Why Women Have More Difficulty Sleeping Than Men

It’s not fair, but it’s true: Women have more difficulty getting a good night’s sleep than men. On average, women have more trouble falling asleep and staying asleep than men, and as a result, they’re more likely to experience daytime sleepiness, trouble with concentration, and even physical problems such as increased sickness and weight gain.

Women may also feel more tired because they need, on average, about 20 minutes more sleep per night than men.

Although anyone can get insomnia, it affects more women than men. More than 25% of women in the United States have insomnia, compared to less than 20% of men.

Why do women have trouble getting the seven to nine hours of sleep they need each night? Your health care providers at Sound Sleep Health would like to help you to understand why women struggle to sleep.

Here’s a look at some of the biological and social factors that keep women up at night.


Some women find that the hormonal fluctuations of menstruation interfere with their sleep before or during their menstrual periods. Cramps can also contribute to sleeplessness.


As any woman who’s had a baby can tell you, it can sometimes be hard to sleep well when you’re pregnant. The excess weight you gain can make you feel uncomfortable. You can also struggle to sleep when your baby moves into an awkward position or presses on a nerve.

Throughout pregnancy, many women find they have to urinate more often, which can send them running to the bathroom throughout the night.


Menopausal hot flashes and night sweats are notorious for waking women up at night. These body temperature disturbances, which can be quite uncomfortable, are the result of falling levels of estrogen that accompany menopause.

Hot flashes and night sweats can be even more dramatic in women who go through menopause suddenly because of hysterectomy or hormonal medications prescribed to treat or prevent breast cancer.


It’s no surprise that pain can keep you awake. Unfortunately, painful conditions afflict women at higher rates than they affect men. If you’re a woman, you may be tossing and turning due to pain from migraines, tension headaches, arthritis, or heartburn, which all occur more frequently in women than in men.

Restless legs

Women also have higher rates than men of restless leg syndrome, a neurological disorder in which you experience a strong desire to move your legs. Having restless legs can prevent you from falling asleep and can wake you up during the night

Caregiving responsibilities

Women have a lot on their plates, including employment, housework, childcare, and elder care. These responsibilities can prevent you from spending enough time in bed to get the sleep you need. And the stress of having to juggle all these responsibilities can interfere with sound sleep.

How to sleep more soundly

Whether you’re a woman or a man, our sleep experts at Sound Sleep Health can make it easier for you to get the rest you need. For diagnosis and treatment of insomnia and other sleep disorders, book a consultation by phone or online at one of our three locations in Kirkland and Seattle, Washington.

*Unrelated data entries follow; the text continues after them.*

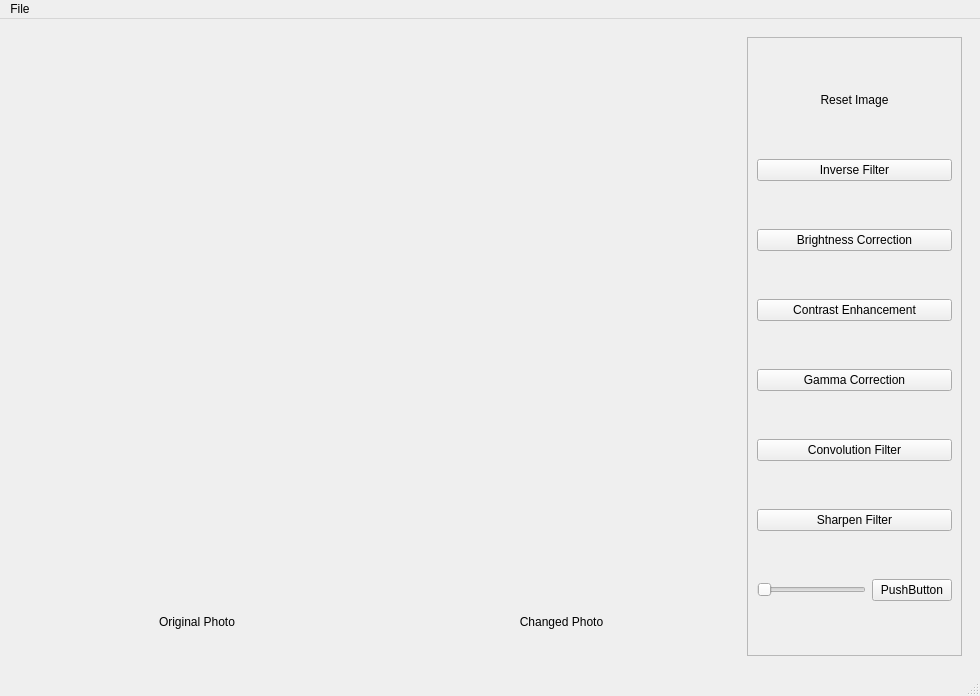
Above: photoapp.ui from mhocio/Image-Editer before the change. Below: the same form after it.
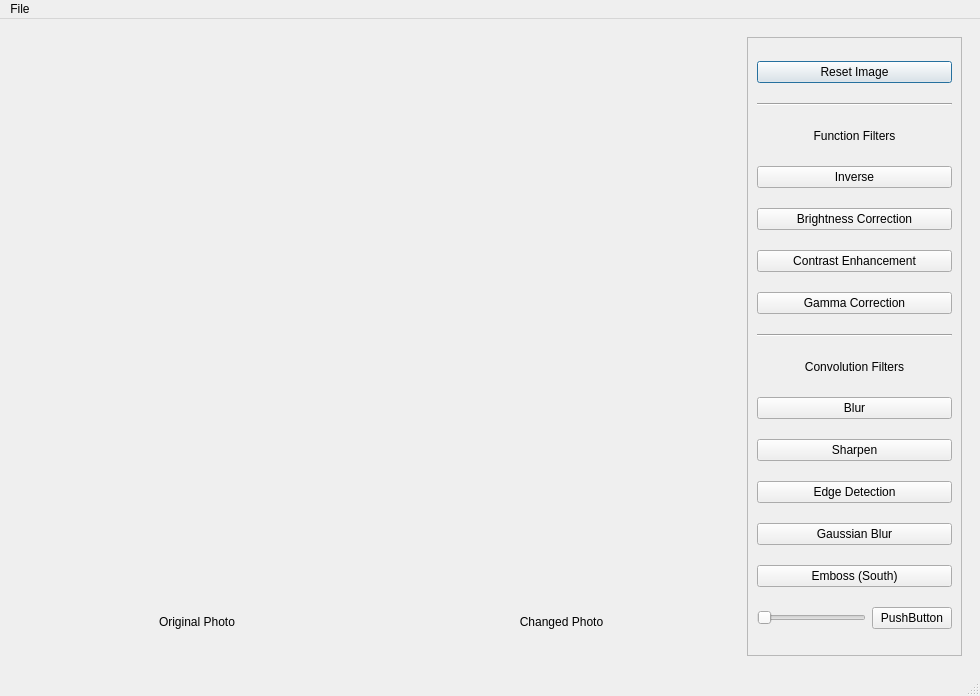
That is the form after the change.

Commit message: Add convolutional filters

What changed in the file:
```diff
--- a/photoapp.ui
+++ b/photoapp.ui
@@ -139,7 +139,67 @@
            </rect>
           </property>
           <layout class="QGridLayout" name="gridLayout_2">
-           <item row="7" column="1">
+           <item row="14" column="0">
+            <widget class="QSlider" name="horizontalSlider">
+             <property name="orientation">
+              <enum>Qt::Horizontal</enum>
+             </property>
+            </widget>
+           </item>
+           <item row="11" column="0" colspan="2">
+            <widget class="QPushButton" name="edgeDetectionFilterButton">
+             <property name="text">
+              <string>Edge Detection</string>
+             </property>
+            </widget>
+           </item>
+           <item row="5" column="0" colspan="2">
+            <widget class="QPushButton" name="constrastFilterButton">
+             <property name="text">
+              <string>Contrast Enhancement</string>
+             </property>
+            </widget>
+           </item>
+           <item row="8" column="0" colspan="2">
+            <widget class="QLabel" name="label_4">
+             <property name="maximumSize">
+              <size>
+               <width>16777215</width>
+               <height>20</height>
+              </size>
+             </property>
+             <property name="text">
+              <string>Convolution Filters</string>
+             </property>
+             <property name="alignment">
+              <set>Qt::AlignCenter</set>
+             </property>
+            </widget>
+           </item>
+           <item row="9" column="0" colspan="2">
+            <widget class="QPushButton" name="convolutionButton">
+             <property name="text">
+              <string>Blur</string>
+             </property>
+            </widget>
+           </item>
+           <item row="2" column="0" colspan="2">
+            <widget class="QLabel" name="label">
+             <property name="maximumSize">
+              <size>
+               <width>16777215</width>
+               <height>20</height>
+              </size>
+             </property>
+             <property name="text">
+              <string>Function Filters</string>
+             </property>
+             <property name="alignment">
+              <set>Qt::AlignCenter</set>
+             </property>
+            </widget>
+           </item>
+           <item row="14" column="1">
             <widget class="QPushButton" name="pushButton">
              <property name="sizePolicy">
               <sizepolicy hsizetype="Preferred" vsizetype="Fixed">
@@ -152,45 +212,38 @@
              </property>
             </widget>
            </item>
-           <item row="7" column="0">
-            <widget class="QSlider" name="horizontalSlider">
-             <property name="orientation">
-              <enum>Qt::Horizontal</enum>
-             </property>
-            </widget>
-           </item>
-           <item row="1" column="0" colspan="2">
-            <widget class="QPushButton" name="inverseFilterButton">
-             <property name="text">
-              <string>Inverse Filter</string>
-             </property>
-            </widget>
-           </item>
-           <item row="4" column="0" colspan="2">
+           <item row="6" column="0" colspan="2">
             <widget class="QPushButton" name="gammaCorrectionButton">
              <property name="text">
               <string>Gamma Correction</string>
              </property>
             </widget>
            </item>
-           <item row="5" column="0" colspan="2">
-            <widget class="QPushButton" name="convolutionButton">
+           <item row="10" column="0" colspan="2">
+            <widget class="QPushButton" name="sharpenFilterButton">
              <property name="text">
-              <string>Convolution Filter</string>
+              <string>Sharpen</string>
              </property>
             </widget>
            </item>
            <item row="3" column="0" colspan="2">
-            <widget class="QPushButton" name="constrastFilterButton">
+            <widget class="QPushButton" name="inverseFilterButton">
              <property name="text">
-              <string>Contrast Enhancement</string>
+              <string>Inverse</string>
              </property>
             </widget>
            </item>
-           <item row="2" column="0" colspan="2">
-            <widget class="QPushButton" name="brightnessCorrectionButton">
+           <item row="12" column="0" colspan="2">
+            <widget class="QPushButton" name="gaussianBlurFilterButton">
              <property name="text">
-              <string>Brightness Correction</string>
+              <string>Gaussian Blur</string>
+             </property>
+            </widget>
+           </item>
+           <item row="1" column="0" colspan="2">
+            <widget class="Line" name="line_2">
+             <property name="orientation">
+              <enum>Qt::Horizontal</enum>
              </property>
             </widget>
            </item>
@@ -221,17 +274,31 @@
               <bool>false</bool>
              </property>
              <property name="default">
-              <bool>false</bool>
-             </property>
-             <property name="flat">
               <bool>true</bool>
              </property>
+             <property name="flat">
+              <bool>false</bool>
+             </property>
             </widget>
            </item>
-           <item row="6" column="0" colspan="2">
-            <widget class="QPushButton" name="sharpenFilterButton">
+           <item row="7" column="0" colspan="2">
+            <widget class="Line" name="line">
+             <property name="orientation">
+              <enum>Qt::Horizontal</enum>
+             </property>
+            </widget>
+           </item>
+           <item row="4" column="0" colspan="2">
+            <widget class="QPushButton" name="brightnessCorrectionButton">
              <property name="text">
-              <string>Sharpen Filter</string>
+              <string>Brightness Correction</string>
+             </property>
+            </widget>
+           </item>
+           <item row="13" column="0" colspan="2">
+            <widget class="QPushButton" name="embossFilterButton">
+             <property name="text">
+              <string>Emboss (South)</string>
              </property>
             </widget>
            </item>
```
Left out of the diff: 12 changed lines with no effect on the pictures. The commit also changes 8 other files.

Exclusively treating patients with sleep issues, our practice is led by renowned board-certified sleep medicine specialist Dr. Gandis G. Mažeika, who trained at Harvard and Duke universities and is a fellow of the American Academy of Sleep Medicine. Dr. Mažeika is also an active member of the National Sleep Foundation.

You Might Also Enjoy...

Parasomnia: 5 Interesting Facts You Didn’t Know

If you walk, talk, eat, or even drive while you’re asleep, you’re experiencing a parasomnia. Here are five facts about parasomnia, along with advice on what to do if you engage in unusual behavior while you sleep.

How Sleep Problems Increase with Age

As you age, you may have more trouble falling asleep, staying asleep, and getting enough sleep to feel refreshed. It’s normal for age to affect sleep, but there are steps you can take to get the rest you need.

Can Melatonin Really Help You Sleep?

If you’re having trouble falling asleep or staying asleep, you may think of taking melatonin supplements. But do they really help with sleep? For some people, the answer is yes.